Unlike many colorful expressions in English whose origins are lost to us, the comparison of majorly consequential tasks to brain surgery makes perfect sense. One false move or miscalculation can result in instant death. The chances of irreversible, life-altering damage are high, should a scalpel slip or a surgeon mistake healthy brain tissue for diseased. This can happen more readily than we might like to think. “It can be very difficult to tell the difference between the tumor and normal brain tissue,” admits Dr. Basil Enicker, a specialist neurosurgeon at Inkosi Albert Luthuli Central Hospital in South Africa.
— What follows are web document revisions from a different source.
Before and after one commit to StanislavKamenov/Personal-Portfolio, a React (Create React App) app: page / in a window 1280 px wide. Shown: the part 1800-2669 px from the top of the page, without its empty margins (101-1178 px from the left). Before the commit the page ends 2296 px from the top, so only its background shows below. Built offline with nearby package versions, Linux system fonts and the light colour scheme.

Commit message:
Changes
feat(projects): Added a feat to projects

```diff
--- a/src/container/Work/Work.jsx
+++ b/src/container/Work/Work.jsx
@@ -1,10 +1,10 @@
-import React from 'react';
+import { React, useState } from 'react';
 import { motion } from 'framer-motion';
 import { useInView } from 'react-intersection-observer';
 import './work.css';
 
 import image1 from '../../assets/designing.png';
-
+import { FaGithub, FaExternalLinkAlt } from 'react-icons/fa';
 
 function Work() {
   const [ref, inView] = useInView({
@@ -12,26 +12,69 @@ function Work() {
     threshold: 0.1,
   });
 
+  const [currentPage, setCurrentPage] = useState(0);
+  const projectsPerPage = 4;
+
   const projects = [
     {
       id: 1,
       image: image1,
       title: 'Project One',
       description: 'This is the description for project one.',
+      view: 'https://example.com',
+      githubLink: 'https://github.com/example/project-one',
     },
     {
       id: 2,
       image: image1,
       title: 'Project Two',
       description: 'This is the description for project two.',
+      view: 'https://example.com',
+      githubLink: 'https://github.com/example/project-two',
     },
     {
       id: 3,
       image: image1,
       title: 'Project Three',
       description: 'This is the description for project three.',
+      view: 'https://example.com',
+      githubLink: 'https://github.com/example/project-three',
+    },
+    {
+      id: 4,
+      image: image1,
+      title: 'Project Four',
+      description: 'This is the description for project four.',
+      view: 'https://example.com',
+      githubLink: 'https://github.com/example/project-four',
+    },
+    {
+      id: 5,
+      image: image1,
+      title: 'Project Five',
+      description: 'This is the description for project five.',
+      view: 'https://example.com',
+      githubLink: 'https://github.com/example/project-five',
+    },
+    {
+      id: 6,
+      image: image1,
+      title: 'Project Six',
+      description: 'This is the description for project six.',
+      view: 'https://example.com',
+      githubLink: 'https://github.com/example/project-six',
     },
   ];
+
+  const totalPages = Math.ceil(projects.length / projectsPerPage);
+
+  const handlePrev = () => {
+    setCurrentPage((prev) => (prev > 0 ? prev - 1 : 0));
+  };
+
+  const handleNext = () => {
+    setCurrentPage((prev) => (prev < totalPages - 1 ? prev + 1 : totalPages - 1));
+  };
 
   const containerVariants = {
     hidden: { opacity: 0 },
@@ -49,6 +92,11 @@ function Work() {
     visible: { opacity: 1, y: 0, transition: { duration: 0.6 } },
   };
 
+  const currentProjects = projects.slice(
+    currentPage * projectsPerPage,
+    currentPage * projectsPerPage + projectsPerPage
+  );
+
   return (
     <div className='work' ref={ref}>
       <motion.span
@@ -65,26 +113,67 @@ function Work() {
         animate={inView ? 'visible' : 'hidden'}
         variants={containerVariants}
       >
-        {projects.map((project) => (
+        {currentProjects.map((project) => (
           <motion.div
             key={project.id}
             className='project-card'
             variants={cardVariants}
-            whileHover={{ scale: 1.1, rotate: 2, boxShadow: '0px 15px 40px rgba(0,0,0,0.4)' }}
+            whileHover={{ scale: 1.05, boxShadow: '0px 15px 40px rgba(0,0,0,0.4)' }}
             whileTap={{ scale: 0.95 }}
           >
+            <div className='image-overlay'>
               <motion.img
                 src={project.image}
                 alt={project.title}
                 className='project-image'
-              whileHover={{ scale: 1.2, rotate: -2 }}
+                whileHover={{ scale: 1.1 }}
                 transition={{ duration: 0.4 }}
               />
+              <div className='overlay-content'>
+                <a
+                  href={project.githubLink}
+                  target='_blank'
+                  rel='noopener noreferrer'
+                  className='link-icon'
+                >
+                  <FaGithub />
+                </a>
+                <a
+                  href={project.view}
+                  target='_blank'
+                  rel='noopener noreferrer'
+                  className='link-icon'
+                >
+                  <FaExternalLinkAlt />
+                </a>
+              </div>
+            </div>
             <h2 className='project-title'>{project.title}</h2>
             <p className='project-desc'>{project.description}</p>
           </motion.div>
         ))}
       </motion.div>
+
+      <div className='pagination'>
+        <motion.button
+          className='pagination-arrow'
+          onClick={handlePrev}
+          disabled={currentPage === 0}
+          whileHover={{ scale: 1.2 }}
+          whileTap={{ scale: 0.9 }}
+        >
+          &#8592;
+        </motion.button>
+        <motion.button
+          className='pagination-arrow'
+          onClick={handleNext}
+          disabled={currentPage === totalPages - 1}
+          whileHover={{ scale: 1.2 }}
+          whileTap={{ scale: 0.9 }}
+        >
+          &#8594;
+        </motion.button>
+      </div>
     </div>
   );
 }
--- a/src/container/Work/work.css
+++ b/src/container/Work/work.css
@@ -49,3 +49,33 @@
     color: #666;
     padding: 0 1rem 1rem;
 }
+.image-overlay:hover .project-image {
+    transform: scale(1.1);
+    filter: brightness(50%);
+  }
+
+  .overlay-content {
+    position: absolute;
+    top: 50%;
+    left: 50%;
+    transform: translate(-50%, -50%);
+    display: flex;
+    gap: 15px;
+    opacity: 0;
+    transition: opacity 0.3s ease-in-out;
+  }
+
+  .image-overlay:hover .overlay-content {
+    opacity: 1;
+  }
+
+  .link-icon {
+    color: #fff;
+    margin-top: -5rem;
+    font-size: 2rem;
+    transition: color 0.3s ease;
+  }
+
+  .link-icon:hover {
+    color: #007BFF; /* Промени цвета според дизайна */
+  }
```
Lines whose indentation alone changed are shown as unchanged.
An operation Enicker led makes the procedure seem like just as much an art as a science. During an “awake craniotomy,” the surgeon and his team removed a tumor from the brain of Musa Manzini, a South African jazz bassist.
To help them monitor the operation as they went, they had him strum an acoustic guitar in the OR. “Presumably, had he hit a wrong note,” writes Kimon de Greef at The New York Times, “it would have been an immediate signal for the surgeons to probe elsewhere.” He also carried on an extended conversation with one of the surgeons, as you can see in the video above.
Such procedures are not at all unusual. In a similar case at the University of Texas’ MD Anderson Cancer Center, young musician Robert Alvarez strummed his guitar while surgeons removed a tumor near his speech and movement centers. In 2014, de Greef reports, “a tenor in the Dutch National Opera, Ambroz Bajec-Lapajne, sang Schubert’s ‘Gute Nacht’ as doctors removed a tumor. In 2015, the saxophonist Carlos Aguilera read music and performed during an operation in Spain.” That same year, a Brazilian man played the Beatles while he underwent brain surgery.
Not all of them are musical, but awake craniotomies are so common that Manzini “watched quite a lot of YouTube videos,” he says, “to prepare myself mentally.” As for the shock of being conscious while surgeons poke around in your most precious of bodily organs, millimeters from possible paralysis, etc., well... it’s certainly more comfortable now than in some of the earliest brain surgeries we have on fossil record—some 8,000 years ago. One wonders how Neolithic patients passed their time under the knife.